## ACTION ITEM
In the entries that follow, the first line to write out is the one containing "import jc from", and the last is the one containing "is cheap. Show". Reproduce that stretch exactly, with nothing before or after it.

______

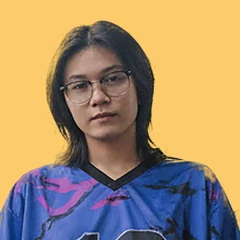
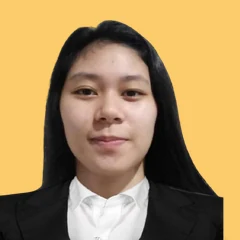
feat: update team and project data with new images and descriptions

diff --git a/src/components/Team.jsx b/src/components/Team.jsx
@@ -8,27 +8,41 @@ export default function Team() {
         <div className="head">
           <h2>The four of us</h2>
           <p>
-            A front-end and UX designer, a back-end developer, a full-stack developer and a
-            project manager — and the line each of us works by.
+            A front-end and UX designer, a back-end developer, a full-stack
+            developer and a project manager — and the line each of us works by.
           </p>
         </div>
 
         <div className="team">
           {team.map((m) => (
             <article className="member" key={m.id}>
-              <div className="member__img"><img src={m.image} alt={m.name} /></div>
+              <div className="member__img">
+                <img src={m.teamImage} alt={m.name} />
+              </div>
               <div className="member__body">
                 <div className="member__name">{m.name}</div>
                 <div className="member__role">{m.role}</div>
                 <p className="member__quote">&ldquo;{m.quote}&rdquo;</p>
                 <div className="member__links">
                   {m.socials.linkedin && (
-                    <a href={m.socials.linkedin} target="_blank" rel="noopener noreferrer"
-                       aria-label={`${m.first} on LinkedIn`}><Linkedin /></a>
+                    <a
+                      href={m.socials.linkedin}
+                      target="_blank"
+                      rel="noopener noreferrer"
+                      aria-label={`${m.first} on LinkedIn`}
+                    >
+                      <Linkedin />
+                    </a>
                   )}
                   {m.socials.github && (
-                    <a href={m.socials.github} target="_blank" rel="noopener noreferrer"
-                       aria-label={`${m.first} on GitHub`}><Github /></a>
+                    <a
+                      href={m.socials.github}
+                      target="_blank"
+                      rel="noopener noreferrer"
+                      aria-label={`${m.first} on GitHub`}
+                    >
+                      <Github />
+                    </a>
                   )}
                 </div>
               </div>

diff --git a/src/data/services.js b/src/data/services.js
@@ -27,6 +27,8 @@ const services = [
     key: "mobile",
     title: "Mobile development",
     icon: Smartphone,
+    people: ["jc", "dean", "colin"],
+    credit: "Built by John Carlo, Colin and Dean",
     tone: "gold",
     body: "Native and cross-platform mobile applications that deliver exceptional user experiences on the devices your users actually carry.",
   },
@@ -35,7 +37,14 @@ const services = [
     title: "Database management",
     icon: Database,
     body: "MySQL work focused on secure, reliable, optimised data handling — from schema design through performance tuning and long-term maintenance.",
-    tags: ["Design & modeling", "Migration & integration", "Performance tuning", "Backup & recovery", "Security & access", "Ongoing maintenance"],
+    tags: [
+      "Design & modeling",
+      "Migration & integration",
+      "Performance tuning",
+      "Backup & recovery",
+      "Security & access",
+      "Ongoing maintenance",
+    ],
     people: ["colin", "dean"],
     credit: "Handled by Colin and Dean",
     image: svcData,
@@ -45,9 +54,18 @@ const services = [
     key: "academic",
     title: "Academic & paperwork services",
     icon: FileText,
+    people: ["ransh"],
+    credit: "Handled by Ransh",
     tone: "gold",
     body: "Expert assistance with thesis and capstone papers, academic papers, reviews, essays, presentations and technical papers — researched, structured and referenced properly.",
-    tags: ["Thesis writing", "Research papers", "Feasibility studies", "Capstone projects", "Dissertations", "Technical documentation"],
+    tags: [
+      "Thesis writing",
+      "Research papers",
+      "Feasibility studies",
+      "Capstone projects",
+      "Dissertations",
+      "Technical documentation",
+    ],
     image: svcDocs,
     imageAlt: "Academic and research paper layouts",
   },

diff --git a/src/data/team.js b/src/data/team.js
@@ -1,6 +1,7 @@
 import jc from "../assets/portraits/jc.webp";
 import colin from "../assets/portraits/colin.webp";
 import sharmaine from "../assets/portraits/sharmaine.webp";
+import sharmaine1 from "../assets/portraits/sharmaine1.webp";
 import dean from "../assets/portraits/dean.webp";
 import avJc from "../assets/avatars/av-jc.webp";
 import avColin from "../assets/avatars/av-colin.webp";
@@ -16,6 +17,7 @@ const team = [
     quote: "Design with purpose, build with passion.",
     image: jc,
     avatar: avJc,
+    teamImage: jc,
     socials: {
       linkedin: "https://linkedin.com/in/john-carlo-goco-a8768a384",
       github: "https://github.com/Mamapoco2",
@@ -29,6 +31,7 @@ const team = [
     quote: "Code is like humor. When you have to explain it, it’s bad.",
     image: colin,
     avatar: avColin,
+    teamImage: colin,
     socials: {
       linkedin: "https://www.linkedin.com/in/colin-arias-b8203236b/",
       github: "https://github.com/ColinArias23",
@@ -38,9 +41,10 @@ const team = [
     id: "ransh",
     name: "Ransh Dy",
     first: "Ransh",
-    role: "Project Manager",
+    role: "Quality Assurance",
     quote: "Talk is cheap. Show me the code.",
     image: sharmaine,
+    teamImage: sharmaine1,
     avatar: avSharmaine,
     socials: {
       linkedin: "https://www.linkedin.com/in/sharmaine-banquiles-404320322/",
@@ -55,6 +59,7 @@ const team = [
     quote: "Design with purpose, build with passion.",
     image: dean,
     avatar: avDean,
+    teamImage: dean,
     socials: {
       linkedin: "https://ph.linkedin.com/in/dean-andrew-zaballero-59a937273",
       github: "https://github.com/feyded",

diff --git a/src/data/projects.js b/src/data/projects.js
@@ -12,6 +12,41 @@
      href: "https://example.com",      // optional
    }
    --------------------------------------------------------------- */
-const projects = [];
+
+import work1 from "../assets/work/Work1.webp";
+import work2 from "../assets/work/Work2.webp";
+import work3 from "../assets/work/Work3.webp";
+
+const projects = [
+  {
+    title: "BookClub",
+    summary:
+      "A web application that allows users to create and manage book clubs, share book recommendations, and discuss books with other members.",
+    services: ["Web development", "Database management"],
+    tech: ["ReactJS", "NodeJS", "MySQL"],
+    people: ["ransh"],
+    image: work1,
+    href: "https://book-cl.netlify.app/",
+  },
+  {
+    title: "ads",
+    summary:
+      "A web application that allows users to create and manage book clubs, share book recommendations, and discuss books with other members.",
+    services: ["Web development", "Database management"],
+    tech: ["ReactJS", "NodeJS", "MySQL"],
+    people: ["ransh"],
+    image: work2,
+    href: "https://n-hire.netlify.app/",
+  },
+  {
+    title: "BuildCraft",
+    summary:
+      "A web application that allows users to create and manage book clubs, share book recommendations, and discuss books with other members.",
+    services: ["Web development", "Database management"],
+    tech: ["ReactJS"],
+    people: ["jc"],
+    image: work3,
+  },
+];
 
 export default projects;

______

## RESULT OF THIS TASK
 import jc from "../assets/portraits/jc.webp";
 import colin from "../assets/portraits/colin.webp";
 import sharmaine from "../assets/portraits/sharmaine.webp";
+import sharmaine1 from "../assets/portraits/sharmaine1.webp";
 import dean from "../assets/portraits/dean.webp";
 import avJc from "../assets/avatars/av-jc.webp";
 import avColin from "../assets/avatars/av-colin.webp";
@@ -16,6 +17,7 @@ const team = [
     quote: "Design with purpose, build with passion.",
     image: jc,
     avatar: avJc,
+    teamImage: jc,
     socials: {
       linkedin: "https://linkedin.com/in/john-carlo-goco-a8768a384",
       github: "https://github.com/Mamapoco2",
@@ -29,6 +31,7 @@ const team = [
     quote: "Code is like humor. When you have to explain it, it’s bad.",
     image: colin,
     avatar: avColin,
+    teamImage: colin,
     socials: {
       linkedin: "https://www.linkedin.com/in/colin-arias-b8203236b/",
       github: "https://github.com/ColinArias23",
@@ -38,9 +41,10 @@ const team = [
     id: "ransh",
     name: "Ransh Dy",
     first: "Ransh",
-    role: "Project Manager",
+    role: "Quality Assurance",
     quote: "Talk is cheap. Show me the code.",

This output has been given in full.